On Saturday, August 4, crews from the City of Lynchburg’s Department of Water Resources opened the outfall sluice in the College Lake Dam to dewater the reservoir. Upon doing so, the reservoir drained within 12 hours, thus relieving pressure on the compromised dam and roadway. Within 24 hours, water levels began to rise in the College Lake reservoir area, prompting concerns as to why the dam’s open outfall was not fully draining the reservoir. In order to assess the outfall, a team of divers will access the reservoir’s intake and outfall on Wednesday, August 8 so the Department of Water Resources can determine how to best manage the flow of water from Blackwater Creek through the area.
The decision to drain College Lake was made out of a concern for public safety. After consulting with the Virginia Department of Environmental Quality (DEQ) and the Virginia Department of Conservation and Recreation’s (DCR), Dam Safety Office, it was determined that draining the reservoir was the best action to ensure public safety and to stabilize the dam in order to allow individuals to return to their evacuated properties. Additionally, due to the nature of the outfall sluice, as well as the concerns over water volume and sediment in the reservoir, it was necessary to completely, and not partially, drain the reservoir. Unfortunately, one of the side effects of draining the reservoir was the loss of aquatic life. While the City of Lynchburg is sensitive to environmental impacts, its number one priority is to ensure public safety and reduce the probability of a dam failure. Although some fluctuations in water depth may be visible in the reservoir area during rain events, College Lake will remain dewatered and drained.

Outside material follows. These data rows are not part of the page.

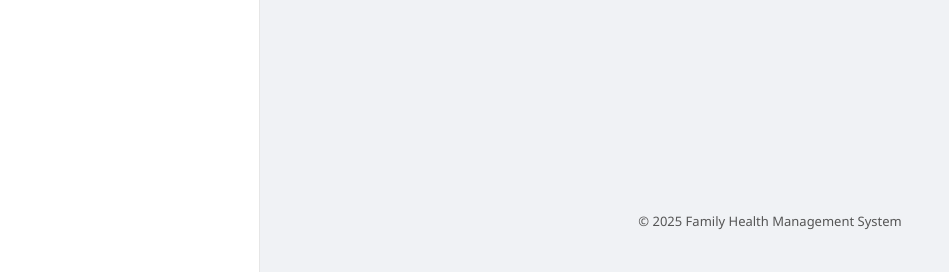
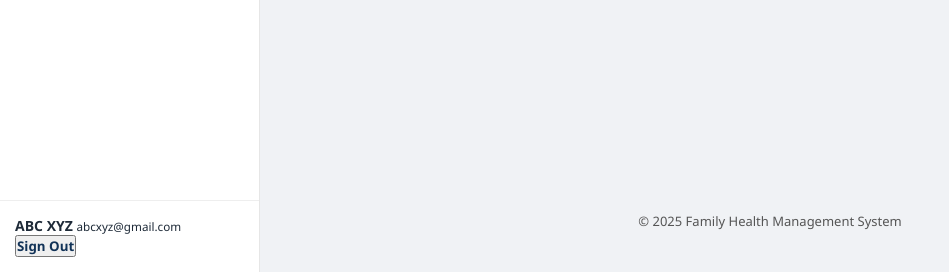
Before and after one commit to Sudipta-Santra/FYP, a Django app: page /medication/ in a window 1280 px wide. Shown: the part 528-800 px from the top of the page, without its empty margins (0-949 px from the left). Run offline with Django 5.2, Linux system fonts and the light colour scheme.

Commit message:
logout button update

```diff
--- a/family_health/template/add_members.html
+++ b/family_health/template/add_members.html
@@ -51,7 +51,10 @@
             <strong>ABC XYZ</strong>
             <small>abcxyz@gmail.com</small>
           </div>
-          <a href="#" id="logout" class="sign-out">Sign Out</a>
+          <form action="{% url 'logout' %}" method="POST" style="width: 100%;">
+            {% csrf_token %}
+            <button type="submit" class="sign-out">Sign Out</button>
+          </form>
         </div>
       </aside>
 
--- a/family_health/template/ai_assistance.html
+++ b/family_health/template/ai_assistance.html
@@ -49,7 +49,10 @@
             <strong>ABC XYZ</strong>
             <small>abcxyz@gmail.com</small>
           </div>
-          <a href="#" class="sign-out">Sign Out</a>
+          <form action="{% url 'logout' %}" method="POST" style="width: 100%;">
+            {% csrf_token %}
+            <button type="submit" class="sign-out">Sign Out</button>
+          </form>
         </div>
       </aside>
 
--- a/family_health/template/emergency.html
+++ b/family_health/template/emergency.html
@@ -49,7 +49,10 @@
             <strong>ABC XYZ</strong>
             <small>abcxyz@gmail.com</small>
           </div>
-          <a href="#" id="logout" class="sign-out">Sign Out</a>
+          <form action="{% url 'logout' %}" method="POST" style="width: 100%;">
+            {% csrf_token %}
+            <button type="submit" class="sign-out">Sign Out</button>
+          </form>
         </div>
       </aside>
 
--- a/family_health/template/health_report.html
+++ b/family_health/template/health_report.html
@@ -54,7 +54,10 @@
             <strong>ABC XYZ</strong>
             <small>abcxyz@gmail.com</small>
           </div>
-          <a href="#" id="logout" class="sign-out">Sign Out</a>
+          <form action="{% url 'logout' %}" method="POST" style="width: 100%;">
+            {% csrf_token %}
+            <button type="submit" class="sign-out">Sign Out</button>
+          </form>
         </div>
       </aside>
 
--- a/family_health/template/index.html
+++ b/family_health/template/index.html
@@ -56,7 +56,10 @@
             <strong>ABC XYZ</strong>
             <small>abcxyz@gmail.com</small>
           </div>
-          <a href="#" id="logout" class="sign-out">Sign Out</a>
+          <form action="{% url 'logout' %}" method="POST" style="width: 100%;">
+            {% csrf_token %}
+            <button type="submit" class="sign-out">Sign Out</button>
+          </form>
         </div>
       </aside>
 
--- a/family_health/template/medication.html
+++ b/family_health/template/medication.html
@@ -49,6 +49,17 @@
             <i>💬</i><span>Health Chat</span>
           </a>
         </nav>
+
+        <div class="sidebar-footer">
+          <div class="user">
+            <strong>ABC XYZ</strong>
+            <small>abcxyz@gmail.com</small>
+          </div>
+          <form action="{% url 'logout' %}" method="POST" style="width: 100%;">
+            {% csrf_token %}
+            <button type="submit" class="sign-out">Sign Out</button>
+          </form>
+        </div>
       </aside>
 
       <!-- MAIN -->
--- a/home/urls.py
+++ b/home/urls.py
@@ -8,4 +8,6 @@ urlpatterns = [
     path('medication/', views.medication, name='medication'),
     path('emergency/', views.emergency, name='emergency'),
     path('ai-assistance/', views.ai_assistance, name='ai_assistance'),
+    path('login/', views.login, name='login'),
+    path('logout/', views.logout, name='logout'),
 ]
--- a/home/views.py
+++ b/home/views.py
@@ -1,4 +1,4 @@
-from django.shortcuts import render
+from django.shortcuts import render, redirect
 from django.views.generic import TemplateView
 
 class IndexView(TemplateView):
@@ -21,3 +21,9 @@ def emergency(request):
 
 def ai_assistance(request):
     return render(request, 'ai_assistance.html')
+
+def login(request):
+    return render(request, 'login.html')
+
+def logout(request):
+    return redirect('login')
```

On Monday, August 6, the Department of Water Resources staff met with representatives from the DCR’s Dam Safety Office to assess the dam and begin the permitting process to stabilize the dam and roadway. Staff also met with representatives from Wetland Studies and Solutions to begin the environmental design for the drained College Lake area. Regarding the engineering design to stabilize the dam and the roadway, Wiley|Wilson is currently working on design for the dam and roadway repairs that will be submitted to the City and DCR for approval. At this time, preliminary repairs (including the reopening of Lakeside Drive) are estimated to be completed in six to eight weeks, but a final engineering design has not yet been approved by City staff. Long term plans, including whether the dam will remain in place or be removed, will be decided in the future between the City of Lynchburg and the University of Lynchburg.
1. Until the dam and roadway are stabilized, trespassing beyond the established fencing and barriers is not permitted due to safety concerns regarding the dam and the dry reservoir sediment.
2. The City of Lynchburg Disaster Recovery Group (CLDRG) will be assisting those residents impacted by the flooding. Donations (monetary only) to this effort can be sent to the Greater Lynchburg Community Foundation, 1100 Commerce Street, Lynchburg, VA 24504, or donate online at www.lynchburgfoundation.org.
3. Now is a good time to update personal/family emergency plans and restock emergency supplies as the summer storm season continues. Citizens can also receive emergency alerts and National Weather Service alerts by signing up for Lynchburg Alerts. Visit www.lynchburgalerts.com
to register mobile phone numbers and email addresses. Citizens can subscribe to a variety of additional alerts including weather, press releases, road closures, etc.